Individualize instruction, remove barriers, track student progress: Some tips for making distance-learning special ed work
“Can you give an example of an online lesson that’s effective for students with disabilities?” That’s the question Elizabeth Barker has fielded over and over as schools have prepared to reopen. But it’s the one question that Barker, a special education expert with NWEA, a nonprofit data and assessment provider, can’t answer. Because students in...
By Beth Hawkins | September 9, 2020
15 years after Hurricane Katrina, how 5 New Orleans educators are tapping lessons from the storm to confront COVID-19
On the 15th anniversary of Hurricane Katrina, the devastation wrought by the storm and subsequent flood is still hard to fathom. Within a day of the storm’s landfall Aug. 29, 2005, 80 percent of New Orleans was underwater. Tens of thousands of evacuees crowded into sports arenas and convention centers there and in Baton Rouge...
By Beth Hawkins | August 27, 2020
Researchers warn educators about a precipitous ‘COVID Slide,’ say schools will need to confront widening learning gaps this fall
Education data guru Chris Minnich has some advice for school leaders: You may have spent the spring struggling to get food, hotspots and human connection to students, but right now is the time to plan for how school must be different next year if you’re going to address learning gaps widened by the pandemic. Minnich...

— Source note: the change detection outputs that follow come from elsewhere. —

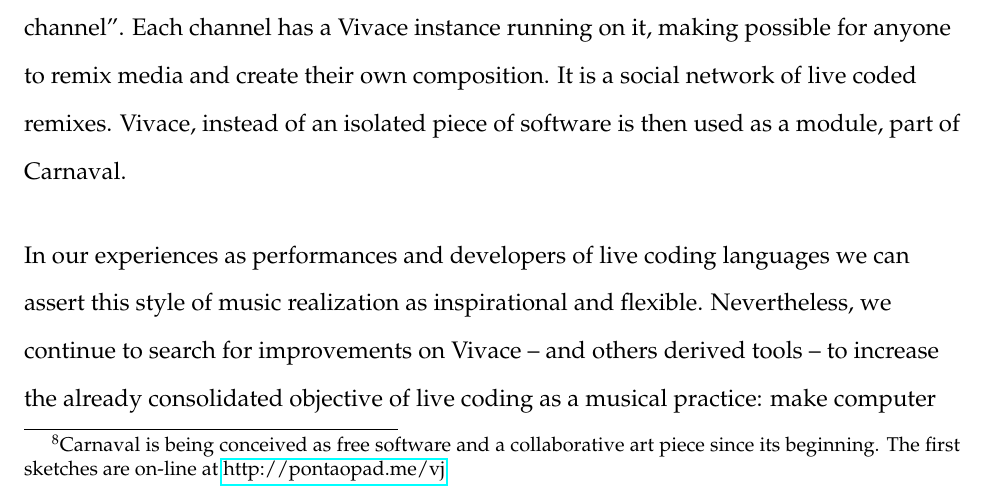
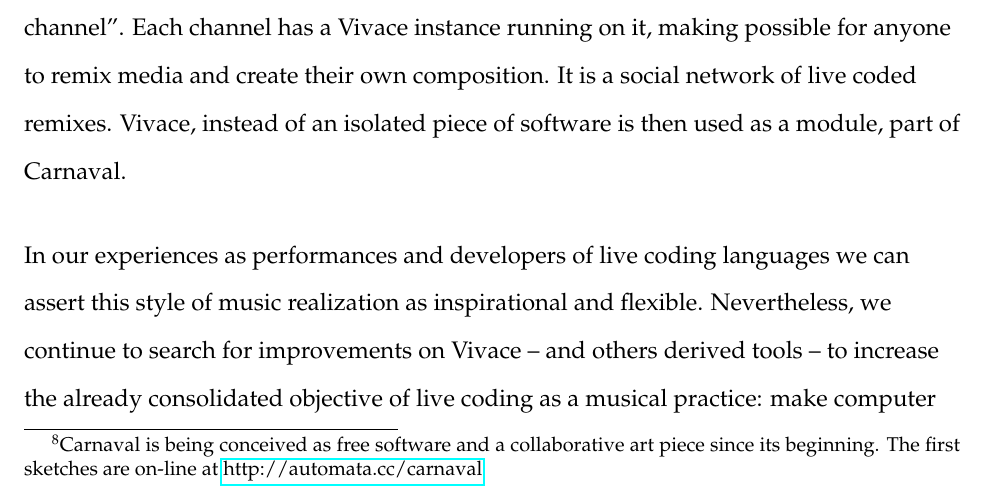
Before and after one commit to automata/cmj-vivace, a LaTeX document (cmj-final.tex): part of page 14 of 17, cut so that both start at the same text. Compiled offline with pdfLaTeX.

Commit message:
atualizado link do pontaopad p automata.cc

```diff
--- a/cmj-final.tex
+++ b/cmj-final.tex
@@ -459,7 +459,7 @@ way, we can tell that those performances and even Vivace are
 motivating the creation of other live coding
 tools. Carnaval~\footnote{Carnaval is being conceived as free software
   and a collaborative art piece since its beginning. The first
-  sketches are on-line at \url{http://pontaopad.me/vj}} is one of
+  sketches are on-line at \url{http://automata.cc/carnaval}} is one of
 these new realizations, it can be seen as a ``personal TV
 channel''. Each channel has a Vivace instance running on it, making
 possible for anyone to remix media and create their own
```
Also changed, not shown: arXiv_view.pdf.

By Beth Hawkins | August 13, 2020
A school built on stagecraft: Los Angeles performing arts program boasts dance, music — and outstanding special ed
Over the next several weeks, LA School Report will be publishing stories reported and written before the coronavirus pandemic. Their publication was sidelined when schools across the country abruptly closed, but we are sharing them now because the information and innovations they highlight remain relevant to our understanding of education. Author’s note: This school profile...
By Beth Hawkins | June 11, 2020
All in: A Southern California school with a radical — and successful — vision for students with disabilities
Over the next several weeks, LA School Report will be publishing stories reported and written before the coronavirus pandemic. Their publication was sidelined when schools across the country abruptly closed, but we are sharing them now because the information and innovations they highlight remain relevant to our understanding of education. Author’s note: CHIME Institute’s Schwarzenegger...
By Beth Hawkins | June 4, 2020
New legal theory leads to court ruling that Detroit students have a right to literacy. Now, Michigan’s Governor has until Thursday to act
In recent days, dozens of Detroit parents — quarantined in COVID hotspots with one of the nation’s widest digital divides — have taken to their phones to demand Michigan Gov. Gretchen Whitmer settle a lawsuit that found the state violated their children’s right to learn to read. Using the hashtags #RightToLiteracy and #settlethiscase, some are...
By Beth Hawkins | May 7, 2020
Mothers of invention: Frustrated with the educational status quo and conventional parent organizing, two Latinas gave birth to a national parents union
For a moment, the issues seemed insurmountable. Some 150 parent activists, all strong-willed veterans of battles with their respective education establishments, were gathered in a New Orleans hotel ballroom trying to hammer out statements of joint belief. It was important to arrive at precise wording, the organizers running the meeting told them, because the statement...
By Beth Hawkins | January 28, 2020
Testing anxiety, boredom & guesses: What expert Steven Wise has learned about exams and ‘rapid-guessing behavior’ — and what that tells him about your child’s score
Quick — without looking it up on Google, can you define “edge-aversion”? Here’s a hint: It’s a decision-theory term describing what’s also known as middle bias. That is, a test-taker’s tendency to pick anything but the top or bottom option on a multiple-choice question. To a psychometrician, it’s a tell that the answer was a...
By Beth Hawkins | October 2, 2019
Big promises, big data: Is the SAT’s new ‘environmental context’ score a tool to personalize college admissions, or another impersonal data point?
It’s college-touring season at my house, and I am a goopy mess. I’m a total sucker for all of it. The unblemished idealism of the day. The bright new horizon revealed by each literal door the student tour guide opens. Even the obligatory lunch in the dining hall, where I try not to think about...
By Beth Hawkins | August 19, 2019
New textbooks and guidance help California K-12 teachers cover LGBT issues and historical figures in the classroom
As the new academic year gets rolling for California public schools, instructional materials are available for the first time that ensure every K-12 classroom has access to accurate and unbiased depictions of the sexual orientation and gender identity of historical figures. The state’s FAIR Education Act — FAIR stands for Fair, Accurate, Inclusive, and Respectful —...
By Beth Hawkins | September 16, 2018